§ **Exercise**
Pull from the data below each line where the word "object" occurs, and copy it.

Change detection data
▼▼▼
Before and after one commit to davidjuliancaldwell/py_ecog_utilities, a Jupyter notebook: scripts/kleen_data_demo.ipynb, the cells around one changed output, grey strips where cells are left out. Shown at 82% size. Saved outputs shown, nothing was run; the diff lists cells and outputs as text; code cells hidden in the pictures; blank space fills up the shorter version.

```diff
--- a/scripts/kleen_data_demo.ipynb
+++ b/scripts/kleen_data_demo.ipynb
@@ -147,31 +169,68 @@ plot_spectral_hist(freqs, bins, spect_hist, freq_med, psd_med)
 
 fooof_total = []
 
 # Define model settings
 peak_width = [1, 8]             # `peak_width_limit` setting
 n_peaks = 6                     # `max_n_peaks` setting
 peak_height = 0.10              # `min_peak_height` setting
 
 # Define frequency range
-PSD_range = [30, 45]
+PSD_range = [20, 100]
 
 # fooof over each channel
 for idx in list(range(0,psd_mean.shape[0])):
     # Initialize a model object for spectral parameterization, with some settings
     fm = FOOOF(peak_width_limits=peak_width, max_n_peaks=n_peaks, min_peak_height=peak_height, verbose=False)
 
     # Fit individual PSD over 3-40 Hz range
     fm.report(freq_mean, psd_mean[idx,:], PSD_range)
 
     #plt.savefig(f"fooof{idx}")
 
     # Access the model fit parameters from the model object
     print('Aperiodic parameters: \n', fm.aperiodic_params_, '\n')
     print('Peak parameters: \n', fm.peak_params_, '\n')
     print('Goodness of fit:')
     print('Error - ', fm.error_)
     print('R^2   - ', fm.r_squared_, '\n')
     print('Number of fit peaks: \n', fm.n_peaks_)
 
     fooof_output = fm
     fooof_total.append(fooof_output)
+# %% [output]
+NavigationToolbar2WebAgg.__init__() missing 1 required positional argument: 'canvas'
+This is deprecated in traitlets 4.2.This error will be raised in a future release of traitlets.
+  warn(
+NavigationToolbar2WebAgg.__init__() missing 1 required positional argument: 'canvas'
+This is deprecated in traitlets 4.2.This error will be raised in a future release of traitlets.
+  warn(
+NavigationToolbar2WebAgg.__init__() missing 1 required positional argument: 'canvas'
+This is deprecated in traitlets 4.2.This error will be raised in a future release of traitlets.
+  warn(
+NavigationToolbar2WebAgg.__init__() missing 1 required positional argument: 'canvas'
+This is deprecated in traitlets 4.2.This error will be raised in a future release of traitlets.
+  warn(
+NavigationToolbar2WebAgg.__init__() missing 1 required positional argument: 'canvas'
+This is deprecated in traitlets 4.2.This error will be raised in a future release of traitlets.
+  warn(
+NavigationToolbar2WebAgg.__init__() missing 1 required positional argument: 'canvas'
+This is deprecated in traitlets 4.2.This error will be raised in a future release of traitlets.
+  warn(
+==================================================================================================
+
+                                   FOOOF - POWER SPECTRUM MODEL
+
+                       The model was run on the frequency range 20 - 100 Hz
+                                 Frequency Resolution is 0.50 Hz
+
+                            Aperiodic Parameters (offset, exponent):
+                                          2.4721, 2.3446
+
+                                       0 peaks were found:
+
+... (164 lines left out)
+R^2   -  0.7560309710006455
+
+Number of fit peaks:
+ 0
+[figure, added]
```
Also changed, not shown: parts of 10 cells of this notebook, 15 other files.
▲▲▲
§ **Output below**
     # Initialize a model object for spectral parameterization, with some settings
     # Access the model fit parameters from the model object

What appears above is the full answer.